Moreover, the Rwandan context shows that power sharing in Rwanda has always been a big problem. During the monarchy period, the King ruled and decided alone. Later on, the colonial power gave power to elite Tutsi without taking into account equity and power sharing principles and mechanisms. The decree of the Rwanda Urundi Governor Mortehan in 1921 legalised the exclusion of Hutu and Twa from power.

The fight for independence was characterised essentially by political and ethnic conflicts between Hutu elite and Tutsis. The democracy concept was purposely confused with ethnic majority and encouraged revenge as well as the exclusion of Tutsis from the management of public affairs.

Various constitutions were produced since Kayibanda and Habyarimana regimes but they did not guarantee strong democratic processes to reach power through peaceful means. The latter is and remains the best way for a small group of people who are close to the leaders to become rich.

This observation reminds us of the urgent need to think deeply about the mechanisms to ensure the most consensual, and peaceful power sharing deal.

The following questions were raised quite often during the research process :

Is the power sharing principle as described in the Constitution a guarantee of social and political stability in the country ? Who is responsible for power sharing as far as the principles mentioned in the Constitution are concerned ? How relevant and effective are the criteria stated in the Constitution with regard to the current and future political stability ? What are the strategies to ensure efficient power sharing criteria ?
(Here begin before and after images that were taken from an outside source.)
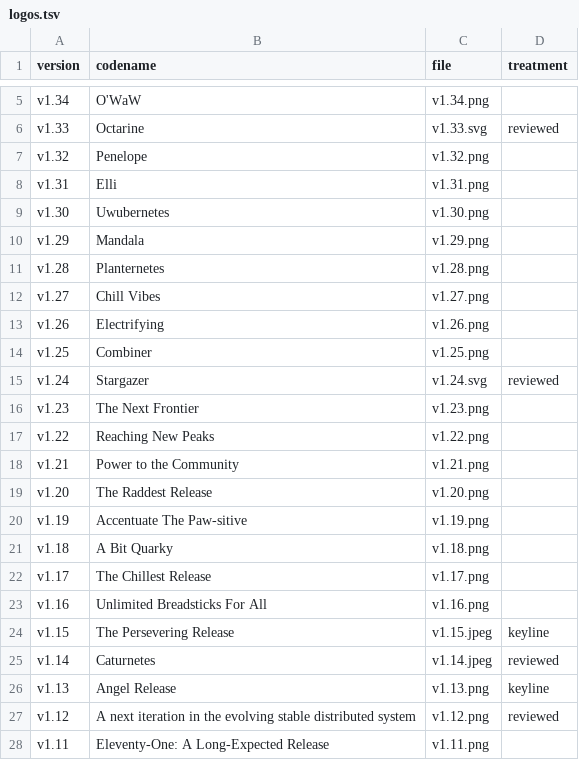
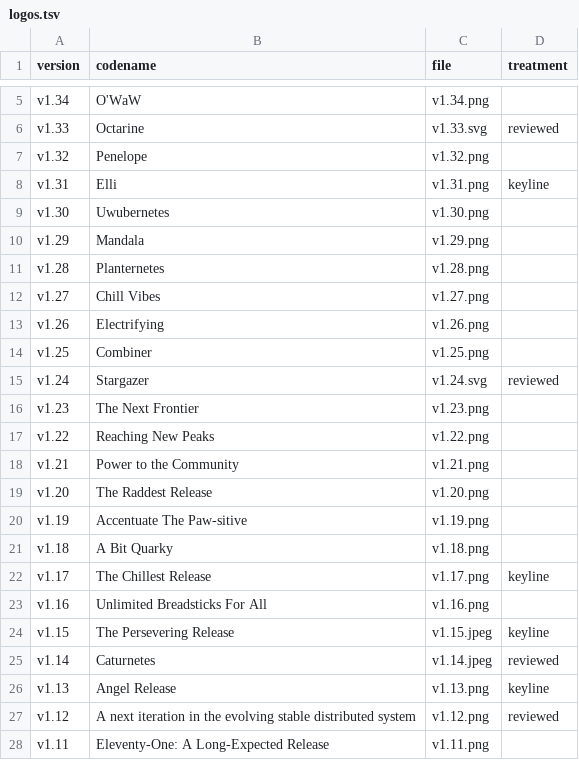
Before and after one commit to sysnet4admin/kubernetes-release-logos, a TSV file: logos.tsv, drawn as a sheet; only a part is shown, gaps mark what is left out.

Commit message:
fix: strip logo backgrounds at full resolution, before downscaling
Removing the white background from the 400px thumbnail punched holes in the
artwork. Downscaling thins a dark outline and lightens it by averaging, which
opened a one-pixel leak in v1.31's dog: the flood poured through the outline and
ate the white chest fur and part of the sailor hat. The damage was invisible on
a white page and easy to miss on a dark one, since a hole and a background both
just show the page behind them.

Raster sources are now opened at full resolution, lifted off the white there,
and only then downscaled. At 1350x1752 v1.31's outline is solid and the flood
stops where it should. The resize afterwards anti-aliases the cut edge for free,
which is better than the un-matting alone produced.

That also moves the raster path from sips to Pillow, so it no longer depends on
macOS and CI could run it.

v1.17 and v1.31 join v1.13 and v1.15 on treatment=keyline. All four now read as
die-cut stickers rather than three cut-outs and one card.

When checking a new logo, composite its thumbnail over magenta as well as over
the two themes. That is what made this bug visible.

```diff
--- a/logos.tsv
+++ b/logos.tsv
@@ -7,3 +7,3 @@ v1.33	Octarine	v1.33.svg	reviewed
 v1.32	Penelope	v1.32.png	
-v1.31	Elli	v1.31.png	
+v1.31	Elli	v1.31.png	keyline
 v1.30	Uwubernetes	v1.30.png	
@@ -21,3 +21,3 @@ v1.19	Accentuate The Paw-sitive	v1.19.png
 v1.18	A Bit Quarky	v1.18.png	
-v1.17	The Chillest Release	v1.17.png	
+v1.17	The Chillest Release	v1.17.png	keyline
 v1.16	Unlimited Breadsticks For All	v1.16.png	
```
Also changed, not shown: 26 other files.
Summary of the research report (Table of contents, introduction, recommendations, conclusion)

Institut de recherche et de Dialogue pour la Paix